A Palestinian man held in Guantánamo Bay is taking the US, the UK, and five other states before a UN human rights panel for their role in the CIA rendition and detention of terrorism suspects at “black sites” around the world.
The unusual case is being brought to the UN Working Group on Arbitrary Detentions (UNWGAD) by Zayn Al-Abidin Muhammad Husayn, known as Abu Zubaydah, who has been detained for 19 years without trial.
UNWGAD, part of the UN office of the high commissioner for human rights, has a mandate to investigate individual complaints of arbitrary detention and issue opinions and calls for redress, but has no power to impose sanctions on countries who do not comply.
Abu Zubaydah is a 50-year-old Palestinian raised in Saudi Arabia who was detained in 2002 and handed over the CIA. He was initially described as an al-Qaida leader, but the agency by 2006 had concluded he had not even been a member of the group. He has, however, been held at Guantánamo ever since, with no prospect of release.
His lawsuit, sent to the UN panel on Friday, says he was held in arbitrary detention and tortured in secret CIA interrogation facilities in Thailand, Poland, Morocco, Lithuania, Afghanistan and the US prison at Guantánamo. He is also suing the UK government, which he accuses of “complicity in rendition”, for participating in interrogations and receiving information it knew was obtained under torture.
It is the first time legal action has been taken against the UK, Afghanistan, Morocco and Thailand for their role in the CIA rendition and torture programme.
“After 19 years of arbitrary detention, the only appropriate legal remedy for Abu Zubaydah is release and rehabilitation,” his international legal representative, Helen Duffy, said. “Recognition, apology, transparency, accountability and ensuring these violations do not happen again are all legal obligations, grossly neglected in the war on terror and the subject of this claim. But they are meaningless if ongoing violations are not brought to an end.”
Joe Biden has pledged to close the Guantánamo prison camp, and either free or transfer the remaining 40 inmates. However, Barack Obama also promised to shut down the camp but ran into resistance from the Pentagon and Congress and succeeded only in sharply reducing the number of inmates.
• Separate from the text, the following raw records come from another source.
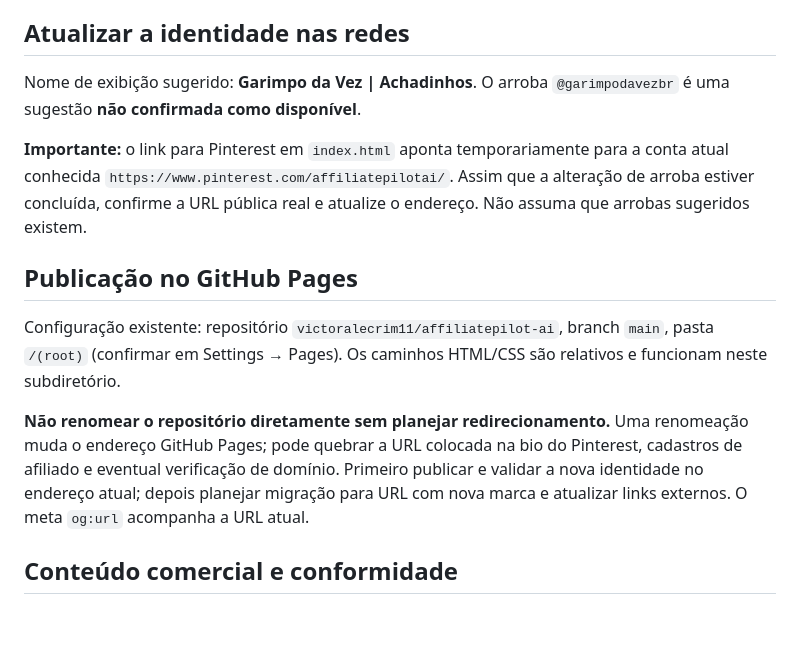
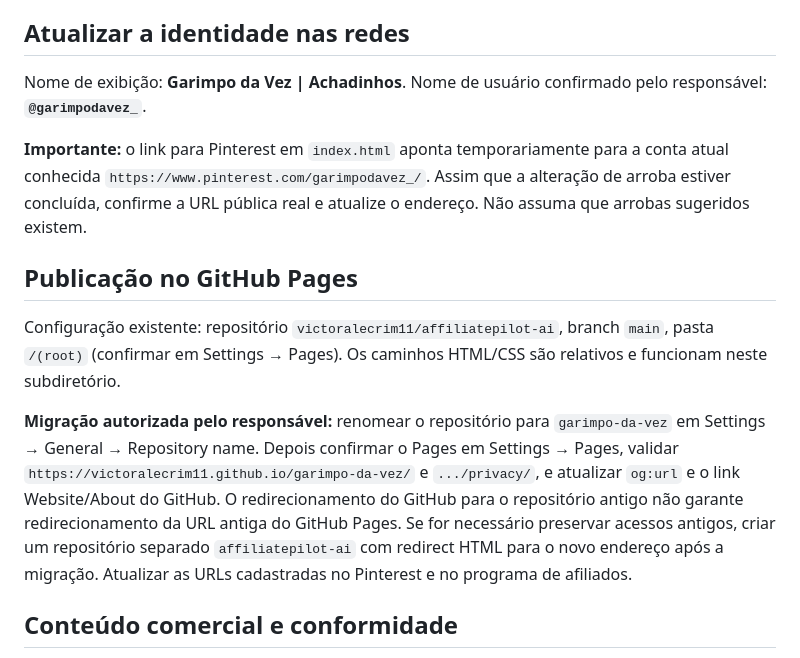
Before and after one commit to victoralecrim11/affiliatepilot-ai, a Markdown page: README.md, the part around the change. Rendered like a GitHub page; blank space fills up the shorter version.

Commit message:
docs: registrar arroba confirmado e migração planejada do repo

```diff
--- a/README.md
+++ b/README.md
@@ -14,15 +14,15 @@ Não há checkout, API, n8n, autenticação, catálogo automatizado, pixel próp
 
 ## Atualizar a identidade nas redes
 
-Nome de exibição sugerido: **Garimpo da Vez | Achadinhos**. O arroba `@garimpodavezbr` é uma sugestão **não confirmada como disponível**.
+Nome de exibição: **Garimpo da Vez | Achadinhos**. Nome de usuário confirmado pelo responsável: **`@garimpodavez_`**.
 
-**Importante:** o link para Pinterest em `index.html` aponta temporariamente para a conta atual conhecida `https://www.pinterest.com/affiliatepilotai/`. Assim que a alteração de arroba estiver concluída, confirme a URL pública real e atualize o endereço. Não assuma que arrobas sugeridos existem.
+**Importante:** o link para Pinterest em `index.html` aponta temporariamente para a conta atual conhecida `https://www.pinterest.com/garimpodavez_/`. Assim que a alteração de arroba estiver concluída, confirme a URL pública real e atualize o endereço. Não assuma que arrobas sugeridos existem.
 
 ## Publicação no GitHub Pages
 
 Configuração existente: repositório `victoralecrim11/affiliatepilot-ai`, branch `main`, pasta `/(root)` (confirmar em Settings → Pages). Os caminhos HTML/CSS são relativos e funcionam neste subdiretório.
 
-**Não renomear o repositório diretamente sem planejar redirecionamento.** Uma renomeação muda o endereço GitHub Pages; pode quebrar a URL colocada na bio do Pinterest, cadastros de afiliado e eventual verificação de domínio. Primeiro publicar e validar a nova identidade no endereço atual; depois planejar migração para URL com nova marca e atualizar links externos. O meta `og:url` acompanha a URL atual.
+**Migração autorizada pelo responsável:** renomear o repositório para `garimpo-da-vez` em Settings → General → Repository name. Depois confirmar o Pages em Settings → Pages, validar `https://victoralecrim11.github.io/garimpo-da-vez/` e `.../privacy/`, e atualizar `og:url` e o link Website/About do GitHub. O redirecionamento do GitHub para o repositório antigo não garante redirecionamento da URL antiga do GitHub Pages. Se for necessário preservar acessos antigos, criar um repositório separado `affiliatepilot-ai` com redirect HTML para o novo endereço após a migração. Atualizar as URLs cadastradas no Pinterest e no programa de afiliados.
 
 ## Conteúdo comercial e conformidade
 
```
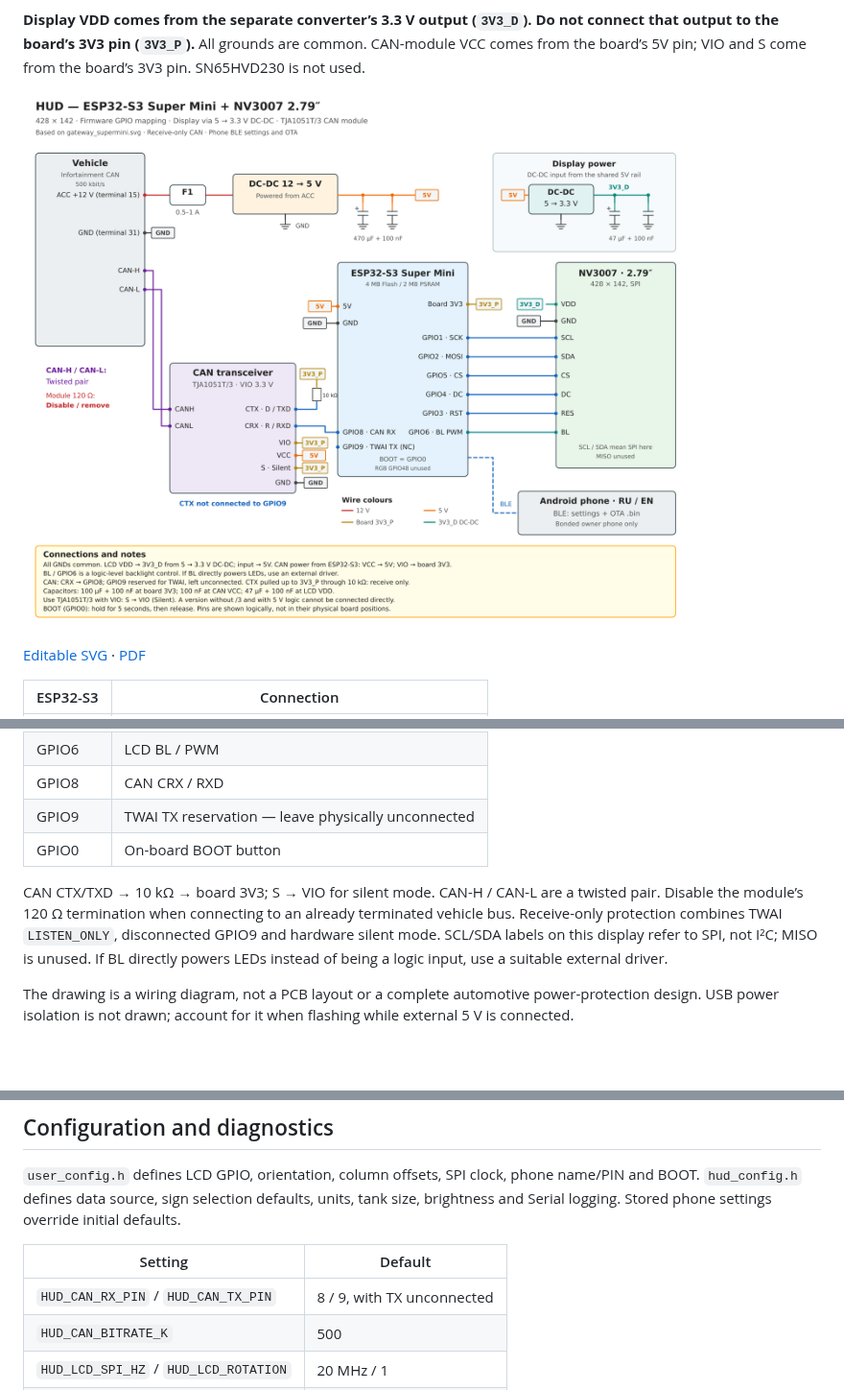
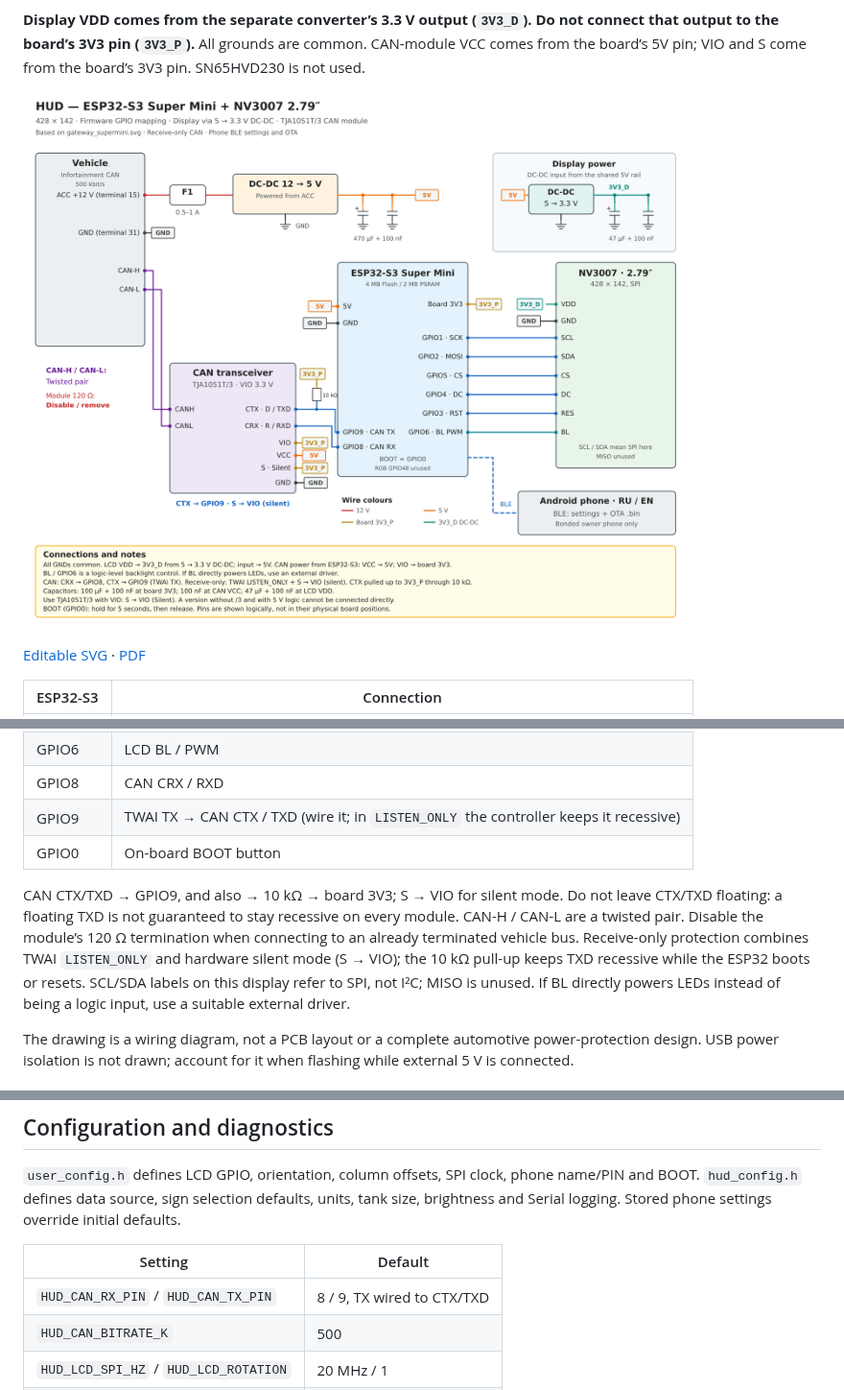
Before and after one commit to WARMW00D/HUD-Audi-A4-B9-MLB-Evo-ESP32-S3-SuperMini-LCD-2.79-NV3007-BLE, a Markdown page: README.md, 3 parts joined by grey strips. Shown at 96% size. GitHub-like rendering; pictures changed too: schematics/HUD_supermini_NV3007_rev3_en_new_pins.png; blank space fills up the shorter version.

```diff
--- a/README.md
+++ b/README.md
@@ -105,10 +105,10 @@ LVGL renders directly at the physical 428 × 142 resolution and sends only chang
 | GPIO3 | LCD RES |
 | GPIO6 | LCD BL / PWM |
 | GPIO8 | CAN CRX / RXD |
-| GPIO9 | TWAI TX reservation — leave physically unconnected |
+| GPIO9 | TWAI TX → CAN CTX / TXD (wire it; in `LISTEN_ONLY` the controller keeps it recessive) |
 | GPIO0 | On-board BOOT button |
 
-CAN CTX/TXD → 10 kΩ → board 3V3; S → VIO for silent mode. CAN-H / CAN-L are a twisted pair. Disable the module’s 120 Ω termination when connecting to an already terminated vehicle bus. Receive-only protection combines TWAI `LISTEN_ONLY`, disconnected GPIO9 and hardware silent mode. SCL/SDA labels on this display refer to SPI, not I²C; MISO is unused. If BL directly powers LEDs instead of being a logic input, use a suitable external driver.
+CAN CTX/TXD → GPIO9, and also → 10 kΩ → board 3V3; S → VIO for silent mode. Do not leave CTX/TXD floating: a floating TXD is not guaranteed to stay recessive on every module. CAN-H / CAN-L are a twisted pair. Disable the module’s 120 Ω termination when connecting to an already terminated vehicle bus. Receive-only protection combines TWAI `LISTEN_ONLY` and hardware silent mode (S → VIO); the 10 kΩ pull-up keeps TXD recessive while the ESP32 boots or resets. SCL/SDA labels on this display refer to SPI, not I²C; MISO is unused. If BL directly powers LEDs instead of being a logic input, use a suitable external driver.
 
 The drawing is a wiring diagram, not a PCB layout or a complete automotive power-protection design. USB power isolation is not drawn; account for it when flashing while external 5 V is connected.
 
@@ -179,7 +179,7 @@ To replace the phone: while the HUD is running, hold **BOOT for 5 s and release*
 
 | Setting | Default |
 |---|---|
-| `HUD_CAN_RX_PIN` / `HUD_CAN_TX_PIN` | 8 / 9, with TX unconnected |
+| `HUD_CAN_RX_PIN` / `HUD_CAN_TX_PIN` | 8 / 9, TX wired to CTX/TXD |
 | `HUD_CAN_BITRATE_K` | 500 |
 | `HUD_LCD_SPI_HZ` / `HUD_LCD_ROTATION` | 20 MHz / 1 |
 | `HUD_BR_DARK_WHEEL_MIN` / `_MAX` | 2 / 40 |
```
Also changed, not shown: README_ru.md (+3 -3 lines), schematics/HUD_supermini_NV3007_rev3_ru_new_pins.png, 6 other files.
“How the Biden administration responds to international legal claims like this one will be a test of its newly stated commitment to international rule of law and human rights,” said Duffy, who is also the director of the advocacy group Human Rights in Practice.